Bottom Line: We show that the ts2 mutation, which occurs in the switch 2 region of dynamin's GTPase domain, compromises GTP binding affinity.The functional rescue in vivo correlates with a reduction in both the basal and assembly-stimulated GTPase activity in vitro.These findings demonstrate that GED is indeed an internal dynamin GAP and establish that, as for other GTPase superfamily members, dynamin's function in vivo is negatively regulated by its GAP activity.

View Article: PubMed Central - PubMed

Affiliation: Department of Molecular and Cellular Biology and Arizona Research Laboratories Division of Neurobiology, University of Arizona, Tucson, AZ 85721, USA.

ABSTRACT
The mechanism by which the self-assembling GTPase dynamin functions in vesicle formation remains controversial. Point mutations in shibire, the Drosophila dynamin, cause temperature-sensitive (ts) defects in endocytosis. We show that the ts2 mutation, which occurs in the switch 2 region of dynamin's GTPase domain, compromises GTP binding affinity. Three second-site suppressor mutations, one in the switch 1 region of the GTPase domain and two in the GTPase effector domain (GED), dynamin's putative GAP, fully rescue the shi(ts2) defects in synaptic vesicle recycling. The functional rescue in vivo correlates with a reduction in both the basal and assembly-stimulated GTPase activity in vitro.

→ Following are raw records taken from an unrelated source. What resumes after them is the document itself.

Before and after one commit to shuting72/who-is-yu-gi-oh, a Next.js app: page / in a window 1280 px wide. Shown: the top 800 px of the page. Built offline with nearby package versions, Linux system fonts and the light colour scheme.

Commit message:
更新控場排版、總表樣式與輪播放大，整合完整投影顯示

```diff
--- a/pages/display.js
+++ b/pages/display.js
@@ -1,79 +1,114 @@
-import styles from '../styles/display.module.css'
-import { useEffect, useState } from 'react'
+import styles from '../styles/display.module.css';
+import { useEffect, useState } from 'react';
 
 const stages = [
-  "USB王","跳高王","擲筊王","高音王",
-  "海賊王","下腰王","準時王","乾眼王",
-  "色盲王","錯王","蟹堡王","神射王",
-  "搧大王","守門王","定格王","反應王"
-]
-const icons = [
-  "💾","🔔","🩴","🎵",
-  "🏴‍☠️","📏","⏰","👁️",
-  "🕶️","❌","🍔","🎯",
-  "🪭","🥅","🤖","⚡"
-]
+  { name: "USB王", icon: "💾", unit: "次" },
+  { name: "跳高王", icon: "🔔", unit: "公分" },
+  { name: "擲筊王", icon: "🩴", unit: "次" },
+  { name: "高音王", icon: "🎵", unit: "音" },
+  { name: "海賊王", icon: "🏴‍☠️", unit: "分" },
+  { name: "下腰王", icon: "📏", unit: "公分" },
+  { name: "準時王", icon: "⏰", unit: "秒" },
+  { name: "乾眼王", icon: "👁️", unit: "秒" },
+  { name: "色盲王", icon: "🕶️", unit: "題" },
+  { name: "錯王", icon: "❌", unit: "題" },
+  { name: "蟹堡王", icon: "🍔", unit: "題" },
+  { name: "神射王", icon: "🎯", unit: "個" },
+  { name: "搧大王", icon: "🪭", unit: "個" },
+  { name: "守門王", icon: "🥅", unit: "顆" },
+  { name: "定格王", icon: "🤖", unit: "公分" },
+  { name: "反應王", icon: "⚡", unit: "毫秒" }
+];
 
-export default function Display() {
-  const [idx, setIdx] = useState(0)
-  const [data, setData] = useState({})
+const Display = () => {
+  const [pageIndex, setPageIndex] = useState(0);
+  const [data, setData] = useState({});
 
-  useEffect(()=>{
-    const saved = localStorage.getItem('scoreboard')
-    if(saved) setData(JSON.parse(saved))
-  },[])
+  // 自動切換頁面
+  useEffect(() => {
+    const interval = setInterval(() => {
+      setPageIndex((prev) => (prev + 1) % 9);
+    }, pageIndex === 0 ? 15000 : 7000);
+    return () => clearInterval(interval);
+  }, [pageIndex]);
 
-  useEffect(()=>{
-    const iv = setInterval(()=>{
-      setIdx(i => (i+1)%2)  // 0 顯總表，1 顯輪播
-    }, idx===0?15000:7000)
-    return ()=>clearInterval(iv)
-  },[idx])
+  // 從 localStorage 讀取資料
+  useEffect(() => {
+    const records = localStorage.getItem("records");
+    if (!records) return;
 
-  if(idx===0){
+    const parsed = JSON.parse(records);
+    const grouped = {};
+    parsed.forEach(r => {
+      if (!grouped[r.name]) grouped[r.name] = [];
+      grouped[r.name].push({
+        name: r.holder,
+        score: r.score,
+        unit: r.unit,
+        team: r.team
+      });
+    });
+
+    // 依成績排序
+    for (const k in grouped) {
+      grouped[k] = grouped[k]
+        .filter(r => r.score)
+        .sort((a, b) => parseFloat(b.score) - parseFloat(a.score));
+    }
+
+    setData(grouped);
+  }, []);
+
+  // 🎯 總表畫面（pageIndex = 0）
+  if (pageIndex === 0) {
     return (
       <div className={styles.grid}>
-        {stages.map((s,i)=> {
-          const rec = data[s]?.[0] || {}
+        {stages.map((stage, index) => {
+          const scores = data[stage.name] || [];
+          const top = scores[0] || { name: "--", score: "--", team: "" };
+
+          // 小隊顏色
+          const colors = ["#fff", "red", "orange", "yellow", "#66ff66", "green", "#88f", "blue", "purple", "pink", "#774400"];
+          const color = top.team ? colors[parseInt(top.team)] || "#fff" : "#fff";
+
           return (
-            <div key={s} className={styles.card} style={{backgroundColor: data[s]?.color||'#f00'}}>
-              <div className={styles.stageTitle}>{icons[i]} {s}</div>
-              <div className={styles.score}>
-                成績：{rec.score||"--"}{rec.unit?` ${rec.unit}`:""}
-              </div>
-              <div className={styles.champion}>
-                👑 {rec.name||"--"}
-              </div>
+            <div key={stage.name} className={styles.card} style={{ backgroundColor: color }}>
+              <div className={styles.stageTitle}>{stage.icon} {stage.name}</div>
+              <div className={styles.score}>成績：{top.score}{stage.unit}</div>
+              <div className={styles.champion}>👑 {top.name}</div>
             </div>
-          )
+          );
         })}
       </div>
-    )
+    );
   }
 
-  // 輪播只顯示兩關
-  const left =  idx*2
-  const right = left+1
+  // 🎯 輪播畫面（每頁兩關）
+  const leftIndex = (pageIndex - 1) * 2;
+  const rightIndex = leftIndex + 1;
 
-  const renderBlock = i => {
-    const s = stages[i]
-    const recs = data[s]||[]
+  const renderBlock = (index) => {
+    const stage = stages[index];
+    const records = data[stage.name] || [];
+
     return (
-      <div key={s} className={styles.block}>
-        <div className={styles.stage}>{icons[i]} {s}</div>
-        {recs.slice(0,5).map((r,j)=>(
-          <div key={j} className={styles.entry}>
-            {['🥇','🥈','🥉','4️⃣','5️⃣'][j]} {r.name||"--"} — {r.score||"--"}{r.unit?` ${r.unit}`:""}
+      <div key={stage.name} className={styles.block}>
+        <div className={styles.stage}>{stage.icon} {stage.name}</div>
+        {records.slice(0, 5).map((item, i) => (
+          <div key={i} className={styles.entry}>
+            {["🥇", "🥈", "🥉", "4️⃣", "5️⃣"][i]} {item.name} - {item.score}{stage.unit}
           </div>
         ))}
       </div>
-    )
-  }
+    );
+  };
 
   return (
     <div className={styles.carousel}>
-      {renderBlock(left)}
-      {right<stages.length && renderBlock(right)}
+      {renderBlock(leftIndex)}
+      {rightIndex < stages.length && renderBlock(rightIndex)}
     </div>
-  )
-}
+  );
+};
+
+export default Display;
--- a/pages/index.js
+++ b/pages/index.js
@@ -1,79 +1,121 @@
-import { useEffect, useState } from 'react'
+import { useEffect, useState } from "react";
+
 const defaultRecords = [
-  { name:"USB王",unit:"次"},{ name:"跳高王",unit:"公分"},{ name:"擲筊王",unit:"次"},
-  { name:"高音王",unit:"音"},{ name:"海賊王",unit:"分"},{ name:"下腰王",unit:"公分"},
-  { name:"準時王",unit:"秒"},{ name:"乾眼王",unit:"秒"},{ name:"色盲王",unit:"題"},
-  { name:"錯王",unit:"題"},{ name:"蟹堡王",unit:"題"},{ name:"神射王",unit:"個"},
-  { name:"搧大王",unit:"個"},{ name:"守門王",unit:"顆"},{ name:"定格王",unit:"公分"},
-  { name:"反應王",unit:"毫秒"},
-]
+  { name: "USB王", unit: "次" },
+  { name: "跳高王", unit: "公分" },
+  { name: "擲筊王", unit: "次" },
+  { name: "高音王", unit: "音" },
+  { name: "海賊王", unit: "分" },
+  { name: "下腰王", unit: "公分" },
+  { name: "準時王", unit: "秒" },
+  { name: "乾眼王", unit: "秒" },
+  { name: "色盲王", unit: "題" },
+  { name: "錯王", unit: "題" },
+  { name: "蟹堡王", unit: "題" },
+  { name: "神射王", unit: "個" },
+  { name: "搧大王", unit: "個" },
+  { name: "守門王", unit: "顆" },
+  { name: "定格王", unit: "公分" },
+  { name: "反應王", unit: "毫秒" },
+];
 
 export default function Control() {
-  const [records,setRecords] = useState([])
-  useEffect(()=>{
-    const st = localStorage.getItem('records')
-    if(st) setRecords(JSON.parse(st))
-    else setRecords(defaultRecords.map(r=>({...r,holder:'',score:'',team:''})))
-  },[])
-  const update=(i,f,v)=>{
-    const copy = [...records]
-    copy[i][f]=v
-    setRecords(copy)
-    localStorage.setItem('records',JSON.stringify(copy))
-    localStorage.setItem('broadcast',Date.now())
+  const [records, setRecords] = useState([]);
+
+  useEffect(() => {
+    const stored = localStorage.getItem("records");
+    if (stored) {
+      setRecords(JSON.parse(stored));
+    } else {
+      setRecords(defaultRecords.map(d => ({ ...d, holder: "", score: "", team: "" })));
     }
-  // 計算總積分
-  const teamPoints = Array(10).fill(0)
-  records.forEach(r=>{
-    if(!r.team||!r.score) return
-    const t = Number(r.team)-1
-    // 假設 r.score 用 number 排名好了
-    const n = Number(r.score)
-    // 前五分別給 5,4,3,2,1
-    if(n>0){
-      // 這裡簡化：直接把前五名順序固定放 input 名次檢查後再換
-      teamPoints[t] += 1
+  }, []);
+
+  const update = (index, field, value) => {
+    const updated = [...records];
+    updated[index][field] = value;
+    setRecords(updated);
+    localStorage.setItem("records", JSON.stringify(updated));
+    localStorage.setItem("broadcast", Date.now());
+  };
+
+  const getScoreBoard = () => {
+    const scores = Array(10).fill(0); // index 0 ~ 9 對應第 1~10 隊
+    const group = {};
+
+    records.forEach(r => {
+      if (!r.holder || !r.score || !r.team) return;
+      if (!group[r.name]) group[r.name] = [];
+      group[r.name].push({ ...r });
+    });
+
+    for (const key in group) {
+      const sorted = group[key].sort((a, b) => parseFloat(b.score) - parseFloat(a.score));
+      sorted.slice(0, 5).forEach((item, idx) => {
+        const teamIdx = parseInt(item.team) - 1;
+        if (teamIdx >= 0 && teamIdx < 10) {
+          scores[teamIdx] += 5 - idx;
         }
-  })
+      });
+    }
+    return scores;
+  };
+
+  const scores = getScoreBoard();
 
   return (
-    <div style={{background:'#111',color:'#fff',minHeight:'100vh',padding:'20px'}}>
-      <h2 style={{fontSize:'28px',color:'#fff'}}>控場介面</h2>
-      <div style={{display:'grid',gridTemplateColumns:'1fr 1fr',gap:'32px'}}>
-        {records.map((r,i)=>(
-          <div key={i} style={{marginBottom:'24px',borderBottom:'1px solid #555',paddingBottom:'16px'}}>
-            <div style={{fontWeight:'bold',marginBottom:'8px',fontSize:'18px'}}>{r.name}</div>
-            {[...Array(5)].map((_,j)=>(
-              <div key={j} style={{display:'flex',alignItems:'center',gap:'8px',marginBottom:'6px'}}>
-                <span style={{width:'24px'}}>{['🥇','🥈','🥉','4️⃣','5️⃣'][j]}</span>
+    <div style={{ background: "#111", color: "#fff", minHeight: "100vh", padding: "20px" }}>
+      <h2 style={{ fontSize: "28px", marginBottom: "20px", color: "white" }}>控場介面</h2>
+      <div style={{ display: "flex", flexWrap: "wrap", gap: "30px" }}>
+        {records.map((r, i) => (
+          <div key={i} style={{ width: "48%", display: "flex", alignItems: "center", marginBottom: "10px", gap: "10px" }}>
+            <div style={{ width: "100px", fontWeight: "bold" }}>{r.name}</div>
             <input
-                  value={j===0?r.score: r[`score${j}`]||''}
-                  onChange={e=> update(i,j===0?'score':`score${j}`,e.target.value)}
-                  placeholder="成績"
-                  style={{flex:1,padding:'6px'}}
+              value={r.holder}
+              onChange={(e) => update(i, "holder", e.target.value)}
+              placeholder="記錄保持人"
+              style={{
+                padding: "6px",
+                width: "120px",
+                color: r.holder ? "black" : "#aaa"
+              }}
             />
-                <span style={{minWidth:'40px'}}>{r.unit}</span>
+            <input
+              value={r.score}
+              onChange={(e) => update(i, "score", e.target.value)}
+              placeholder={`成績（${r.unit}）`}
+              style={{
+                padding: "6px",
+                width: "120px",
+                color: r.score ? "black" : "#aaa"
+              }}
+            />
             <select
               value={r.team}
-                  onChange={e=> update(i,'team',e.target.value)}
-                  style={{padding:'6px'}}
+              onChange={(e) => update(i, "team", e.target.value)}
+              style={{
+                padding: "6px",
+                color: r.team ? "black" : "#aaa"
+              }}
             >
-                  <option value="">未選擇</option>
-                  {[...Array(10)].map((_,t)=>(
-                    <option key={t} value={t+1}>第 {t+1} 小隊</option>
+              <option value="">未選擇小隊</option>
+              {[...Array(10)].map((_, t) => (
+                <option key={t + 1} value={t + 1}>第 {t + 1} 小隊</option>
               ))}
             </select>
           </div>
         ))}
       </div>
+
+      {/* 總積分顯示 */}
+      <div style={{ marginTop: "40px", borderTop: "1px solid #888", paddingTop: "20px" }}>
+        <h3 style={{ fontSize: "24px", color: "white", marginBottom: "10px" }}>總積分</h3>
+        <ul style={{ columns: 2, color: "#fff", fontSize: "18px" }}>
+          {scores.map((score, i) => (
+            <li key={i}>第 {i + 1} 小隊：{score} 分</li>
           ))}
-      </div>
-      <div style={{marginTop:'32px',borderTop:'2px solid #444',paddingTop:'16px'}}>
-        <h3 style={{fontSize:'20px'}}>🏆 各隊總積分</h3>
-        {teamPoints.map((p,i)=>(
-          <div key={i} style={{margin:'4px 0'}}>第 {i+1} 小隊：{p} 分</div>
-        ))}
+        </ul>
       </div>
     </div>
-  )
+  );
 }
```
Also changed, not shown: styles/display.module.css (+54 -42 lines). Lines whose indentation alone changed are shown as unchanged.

These findings demonstrate that GED is indeed an internal dynamin GAP and establish that, as for other GTPase superfamily members, dynamin's function in vivo is negatively regulated by its GAP activity. Based on these and other observations, we propose a two-step model for dynamin during vesicle formation in which an early regulatory GTPase-like function precedes late, assembly-dependent steps during which GTP hydrolysis is required for vesicle release.

Show MeSH
Related in: MedlinePlus